Of course, that was then in America. Now, there’s so much more to worry about.

Like political affiliation. The Red Hen restaurant in Lexington, Virginia, made national headlines last week when its owner, Stephanie Wilkinson, refused to serve White House Press Secretary Sarah Huckabee Sanders and her family.

Wilkinson told the Washington Post, “I have a business, and I want the business to thrive. (But) this feels like the moment in our democracy when people have to make uncomfortable actions and decisions to uphold their morals.”

Right. Because refusing to serve a cheeseboard to President Trump’s spokeswoman ranks beside Rosa Parks’ refusal to move to the back of the bus in 1955 Alabama.

The Red Hen story came a couple weeks after the U.S. Supreme Court ruled in the case of Colorado baker Jack Phillips, who refused to bake a wedding cake for a gay couple. Phillips, a Christian who owns the Masterpiece Cakeshop, told Charlie Craig and David Mullins that gay marriage violated his religious beliefs.
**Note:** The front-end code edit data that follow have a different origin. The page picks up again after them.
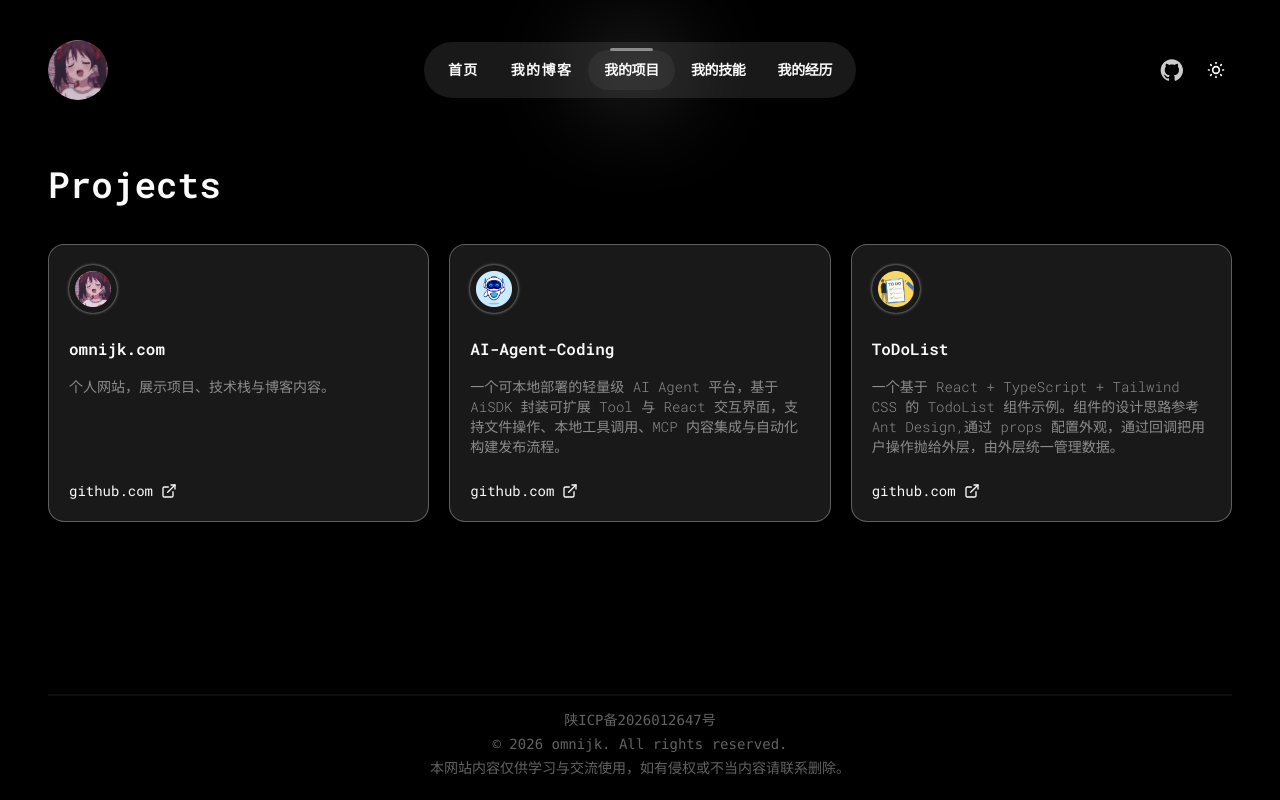
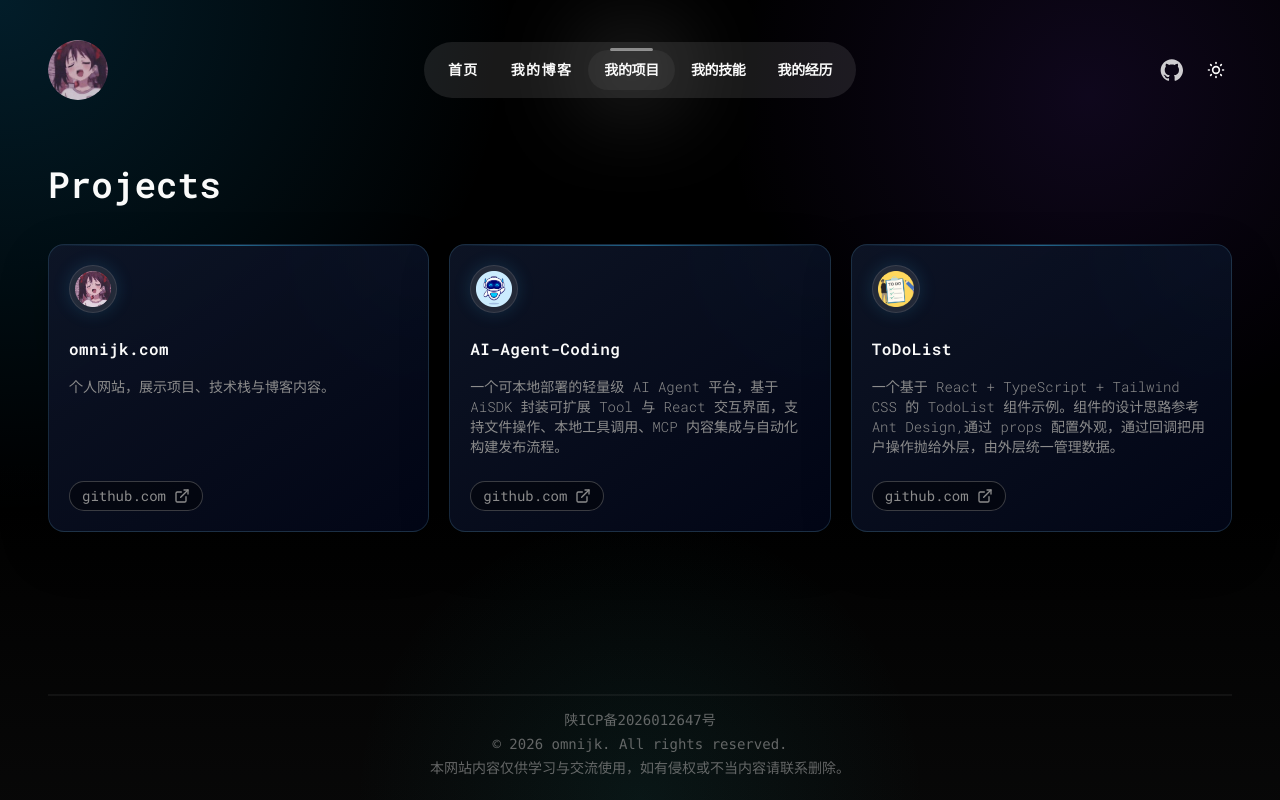
Before and after one commit to omnijk/omnijk.com, a Next.js app: page /project in a window 1280 px wide. Built offline with nearby package versions, Linux system fonts and the light colour scheme.

Commit message:
feat:背景渐变效果+组件交互效果更改

```diff
--- a/app/global.css
+++ b/app/global.css
@@ -103,7 +103,29 @@
   }
   body {
     @apply bg-background text-foreground;
+    background-image:
+      radial-gradient(circle at top left, hsl(199 89% 48% / 0.18), transparent 34%),
+      radial-gradient(circle at 85% 12%, hsl(262 83% 58% / 0.12), transparent 28%),
+      radial-gradient(circle at 50% 100%, hsl(180 70% 45% / 0.08), transparent 28%),
+      linear-gradient(180deg, hsl(var(--background)) 0%, hsl(var(--background)) 36%, hsl(210 40% 98% / 0.03) 100%);
+    background-attachment: fixed;
   }
+}
+
+html.light body {
+  background-image:
+    radial-gradient(circle at top left, hsl(199 89% 48% / 0.1), transparent 32%),
+    radial-gradient(circle at 88% 10%, hsl(262 83% 58% / 0.08), transparent 26%),
+    radial-gradient(circle at 50% 100%, hsl(180 70% 45% / 0.05), transparent 26%),
+    linear-gradient(180deg, hsl(var(--background)) 0%, hsl(210 40% 98% / 0.9) 100%);
+}
+
+html:not(.light) body {
+  background-image:
+    radial-gradient(circle at top left, hsl(199 89% 48% / 0.18), transparent 34%),
+    radial-gradient(circle at 85% 12%, hsl(262 83% 58% / 0.12), transparent 28%),
+    radial-gradient(circle at 50% 100%, hsl(180 70% 45% / 0.08), transparent 28%),
+    linear-gradient(180deg, hsl(0 0% 0%) 0%, hsl(0 0% 0%) 58%, hsl(210 40% 98% / 0.03) 100%);
 }
 
 .skillsIcon {
@@ -258,6 +280,22 @@ html.light .recent-update-overlay {
   background: rgba(255, 255, 255, 0.78) !important;
 }
 
+html:not(.light) .project-card {
+  background:
+    linear-gradient(145deg, rgba(15, 23, 42, 0.86), rgba(2, 6, 23, 0.94)),
+    radial-gradient(circle at top right, rgba(56, 189, 248, 0.16), transparent 34%);
+  border-color: rgba(125, 211, 252, 0.16);
+  box-shadow: 0 18px 50px rgba(0, 0, 0, 0.24);
+}
+
+html.light .project-card {
+  background:
+    linear-gradient(145deg, rgba(255, 255, 255, 0.92), rgba(248, 250, 252, 0.88)),
+    radial-gradient(circle at top right, rgba(14, 165, 233, 0.1), transparent 34%);
+  border-color: rgba(148, 163, 184, 0.2);
+  box-shadow: 0 16px 42px rgba(15, 23, 42, 0.08);
+}
+
 html.light .recent-update-overlay h2 {
   color: rgba(15, 23, 42, 0.96) !important;
 }
--- a/app/message/page.js
+++ b/app/message/page.js
@@ -42,16 +42,25 @@ export default function MessagePage() {
             >
               <div
                 tabIndex={0}
-                className={`experience-card rounded-2xl border border-border/60 bg-background/80 p-5 shadow-[0_10px_30px_rgba(15,23,42,0.05)] backdrop-blur-sm sm:max-w-md transform transition-transform duration-200 hover:-translate-y-2 hover:shadow-xl focus:-translate-y-2 focus:shadow-xl focus:outline-none ${
+                className={`project-card group relative overflow-hidden rounded-2xl border border-border/60 bg-background/80 p-5 shadow-[0_10px_30px_rgba(15,23,42,0.05)] backdrop-blur-sm sm:max-w-md transform transition-all duration-300 hover:-translate-y-2 hover:border-sky-300/40 hover:shadow-2xl focus-visible:-translate-y-2 focus-visible:border-sky-300/40 focus-visible:shadow-2xl focus-visible:outline-none focus-visible:ring-2 focus-visible:ring-sky-400/50 ${
                   experience.align === "left"
                     ? "sm:col-start-1 sm:justify-self-end"
                     : "sm:col-start-3 sm:justify-self-start"
                 }`}
               >
-                <div className="mb-3 text-xs italic text-muted-foreground">📅 {experience.date}</div>
-                <h2 className="text-xl font-semibold">{experience.title}</h2>
-                <p className="mt-2 text-sm font-medium text-foreground/85">{experience.subtitle}</p>
-                <p className="mt-3 text-sm leading-6 text-muted-foreground">{experience.description}</p>
+                <div className="absolute inset-x-0 top-0 h-px bg-gradient-to-r from-transparent via-sky-400/60 to-transparent opacity-80" />
+                <div className="mb-3 text-xs italic text-muted-foreground transition-colors duration-200 group-hover:text-sky-300">
+                  📅 {experience.date}
+                </div>
+                <h2 className="text-xl font-semibold tracking-wide transition-colors duration-200 group-hover:text-sky-300">
+                  {experience.title}
+                </h2>
+                <p className="mt-2 text-sm font-medium text-foreground/85 transition-colors duration-200 group-hover:text-foreground">
+                  {experience.subtitle}
+                </p>
+                <p className="mt-3 text-sm leading-6 text-muted-foreground transition-colors duration-200 group-hover:text-foreground/80">
+                  {experience.description}
+                </p>
               </div>
 
               <div
@@ -61,7 +70,7 @@ export default function MessagePage() {
                   experience.align === "right" ? "top-2" : "top-5"
                 }`}
               >
-                <span className="block h-3 w-3 rounded-full border-4 border-background bg-sky-400 shadow-[0_0_0_8px_rgba(125,211,252,0.18)] hover:animate-pulse focus:animate-pulse" />
+                <span className="block h-3 w-3 rounded-full border-4 border-background bg-sky-400 shadow-[0_0_0_8px_rgba(125,211,252,0.18)] transition-all duration-200 hover:scale-125 hover:shadow-[0_0_0_12px_rgba(125,211,252,0.24)] focus:scale-125 focus:shadow-[0_0_0_12px_rgba(125,211,252,0.24)]" />
               </div>
 
               <div
--- a/components/Projects.jsx
+++ b/components/Projects.jsx
@@ -9,28 +9,31 @@ export default function Projects({ projects }) {
         {projects.map((project) => (
           <li key={project._id} className="h-full">
             <Link href={project.link} target="_blank" className="block h-full">
-              <div className="relative flex h-full min-h-[260px] flex-col items-start gap-6 rounded-2xl border border-border/60 bg-[#f2f2f21a] p-5 hover:border-muted-foreground hover:bg-muted">
-                <div className="relative flex items-center justify-center w-12 h-12 shadow-[0_0px_3px_rgb(180,180,180)] rounded-full ">
+              <div className="project-card group relative flex h-full min-h-[260px] flex-col items-start gap-6 overflow-hidden rounded-2xl border border-border/60 p-5 transition-all duration-300 hover:-translate-y-2 hover:border-sky-300/40 hover:shadow-2xl focus-visible:-translate-y-2 focus-visible:outline-none focus-visible:ring-2 focus-visible:ring-sky-400/50">
+                <div className="absolute inset-x-0 top-0 h-px bg-gradient-to-r from-transparent via-sky-400/60 to-transparent opacity-80" />
+                <div className="relative flex items-center justify-center w-12 h-12 rounded-full border border-white/10 bg-white/10 shadow-[0_0px_18px_rgba(56,189,248,0.16)] transition-transform duration-300 group-hover:scale-110 group-hover:rotate-3">
                   <Image
                     src={project.imageUrl}
                     alt="Project image"
                     width={36}
                     height={36}
                     unoptimized
-                    className="object-contain "
+                    className="object-contain drop-shadow-sm"
                   />
                 </div>
 
                 <div className="flex-1">
-                  <h2 className="mb-4 font-semibold">{project.title}</h2>
-                  <p className="text-sm font-light text-muted-foreground">
+                  <h2 className="mb-4 font-semibold tracking-wide transition-colors duration-200 group-hover:text-sky-300">
+                    {project.title}
+                  </h2>
+                  <p className="text-sm font-light text-muted-foreground transition-colors duration-200 group-hover:text-foreground/80">
                     {project.description}
                   </p>
                 </div>
 
-                <div className="mt-auto flex items-center justify-center gap-2 text-sm">
+                <div className="mt-auto flex items-center justify-center gap-2 text-sm rounded-full border border-border/40 bg-background/40 px-3 py-1 text-muted-foreground transition-all duration-200 group-hover:border-sky-300/30 group-hover:bg-sky-400/10 group-hover:text-foreground">
                   <p>{new URL(project.link).host}</p>
-                  <ExternalLink className="size-4" />
+                  <ExternalLink className="size-4 transition-transform duration-200 group-hover:translate-x-0.5 group-hover:-translate-y-0.5" />
                 </div>
               </div>
             </Link>
```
The couple bought a wedding cake elsewhere, then complained to the Colorado Civil Rights Commission. That commission’s poor handling of the case formed the basis of a narrow Supreme Court decision that gave baker Phillips a victory – after six years of litigation.

Which brings us to the local story of Nicole Arteaga and her treatment at the hands of a Peoria Walgreens pharmacist.
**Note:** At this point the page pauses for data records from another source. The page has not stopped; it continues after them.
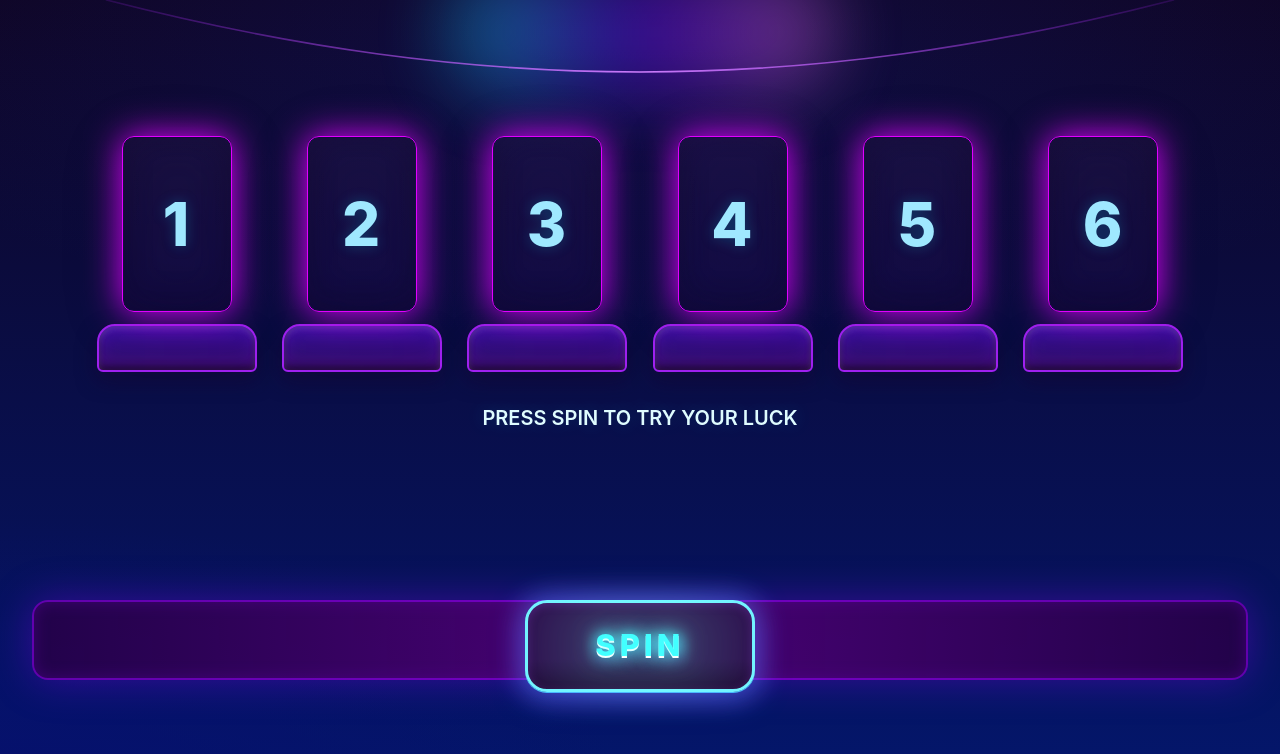
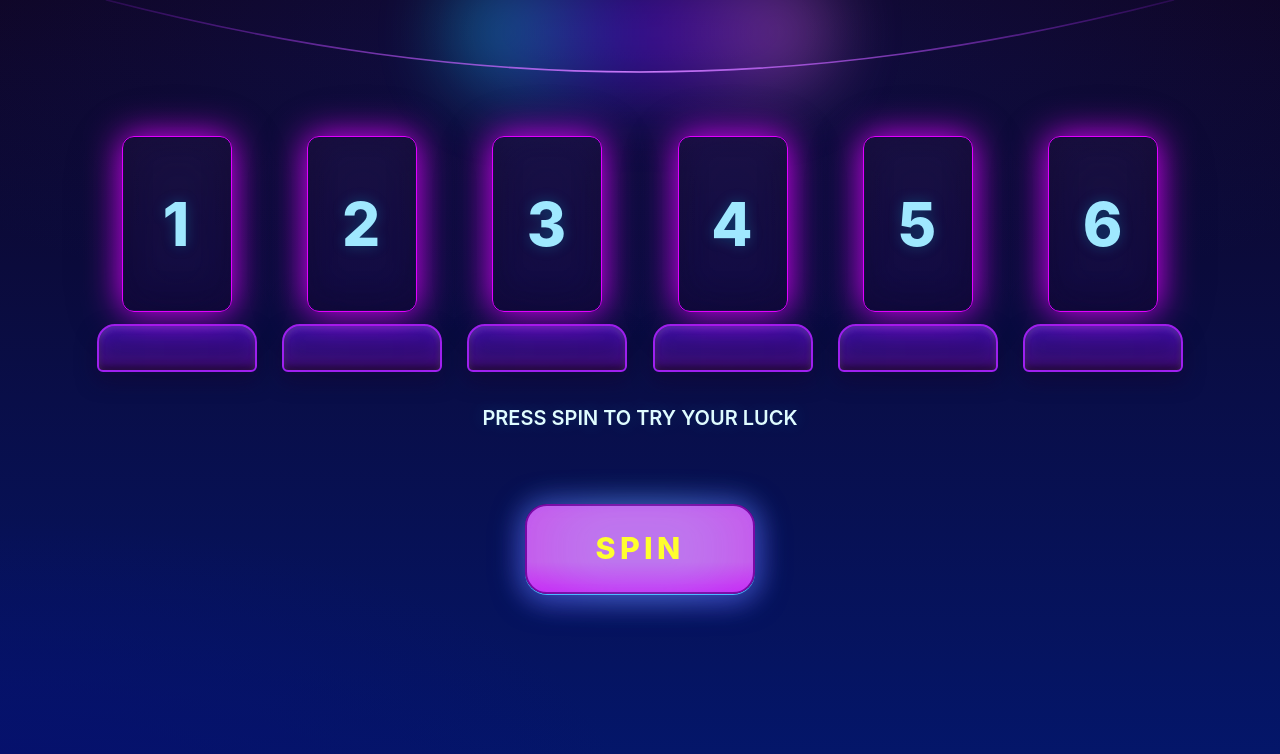
Before and after one commit to userronald/luckyDraw-sdgDev-assesment, a React (Vite) app: page / in a window 1280 px wide. Shown: the top 754 px of the page. Built offline with nearby package versions, Linux system fonts and the light colour scheme.

Commit message:
Final Commit

```diff
--- a/src/components/lotteryMachine.jsx
+++ b/src/components/lotteryMachine.jsx
@@ -1,13 +1,4 @@
 import React, { useState, useRef } from "react";
-
-/**
- * LuckyDraw.jsx
- * Single-file React + Tailwind component for a neon arcade Lucky Draw UI.
- *
- * Usage:
- *   import LuckyDraw from "./LuckyDraw";
- *   <LuckyDraw />
- */
 
 export default function LuckyDraw() {
   // kept a ref for cleanup if needed later (not required but safe)
@@ -437,18 +428,12 @@ export default function LuckyDraw() {
         </div>
 
         {/* Panel base and Spin button area */}
-        <div className="relative mt-24 w-full flex justify-center items-center">
-          {/* 🔮 NEW DARK PURPLE SIDE PANELS */}
+        <div className="relative  w-full flex justify-center items-center">
+          {/*  NEW DARK PURPLE SIDE PANELS */}
           <div className="absolute top-1/2 -translate-y-1/2 w-full px-8">
             <div
-              className="w-full h-20 rounded-2xl"
-              style={{
-                background:
-                  "linear-gradient(90deg, rgba(40,0,70,0.85), rgba(80,0,120,0.92), rgba(40,0,70,0.85))",
-                boxShadow:
-                  "0 0 40px rgba(140,0,255,0.35), inset 0 0 15px rgba(90,0,160,0.45)",
-                border: "2px solid rgba(150,0,255,0.55)",
-              }}
+              className="w-full h-32 rounded-2xl"
+
             ></div>
           </div>
 
@@ -462,8 +447,8 @@ export default function LuckyDraw() {
               style={{
                 boxShadow:
                   "0 2px 24px 8px #4aefff38, 0 4px 32px #6a00ff88, inset 0 2px 10px #ab4fff44, 0 1px 0 #39f5ff",
-                background: "linear-gradient(180deg,#2b0b45 65%,#1c062d 100%)",
-                border: "3px solid #73f7ff",
+                background: "linear-gradient(180deg,#CC5BEB 65%,#CF27F5 100%)",
+                border: "2px solid #7B00A1",
                 minWidth: "230px",
                 minHeight: "68px",
               }}
@@ -481,11 +466,10 @@ export default function LuckyDraw() {
               <span
                 className="relative z-10 font-extrabold uppercase tracking-widest"
                 style={{
-                  color: "#39f5ff",
+                  color: "#F5EB27",
                   fontSize: "1.9rem",
                   letterSpacing: "0.14em",
-                  textShadow:
-                    "0 0 16px #3bfcff, 0 1.5px 0 #fff, 0 0 24px #7afff9, 0 4px 12px #32004a",
+
                   filter: "brightness(1.16)",
                 }}
               >
```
Arteaga, informed by her doctor that her pregnancy would inevitably end in miscarriage, went to Walgreens on June 21st with a prescription for a pill to terminate her pregnancy.

Instead, she got a speech from the pharmacist, who explained Arizona’s “conscience clause” for medical professionals – a law that, among other protections, allows pharmacists to refuse to fill a prescription meant to terminate or prevent a pregnancy.

According to Walgreens, company policy “allows pharmacists to step away from filling a prescription for which they have a moral objection. At the same time, they are also required to refer the prescription to another pharmacist or manager on duty to meet the patient’s needs in a timely manner.”

Arteaga says she was sent across town and didn’t get her prescription filled until 24 hours later. Her complaint to the Arizona State Board of Pharmacy in under investigation. Walgreens is also reviewing what happened.

What do all three stories have in common?

The belief that obedience to personal morality justifies discriminatory behavior. Imagine an America where every business, every business owner and every employee put their own moral or religious code before everyone else’s right to equal treatment.

 Where would it end? Democrat restaurants and Republican restaurants? Dick’s Sporting Goods employees who refuse to ring up football gear because they abhor violence? A Jewish baker who refuses to sell challah to anyone who worships Allah?

Or we could go the other way and embrace allowing everyone to serve only those with whom they agree. Our problem then would be finding a window big enough for the sign:

No Shoes. No Shirt. No Appropriate Political Beliefs. No Straight Marriage. No Pro-Life Prescription. No Service.

 David Leibowitz has called the Valley home since 1995. Contact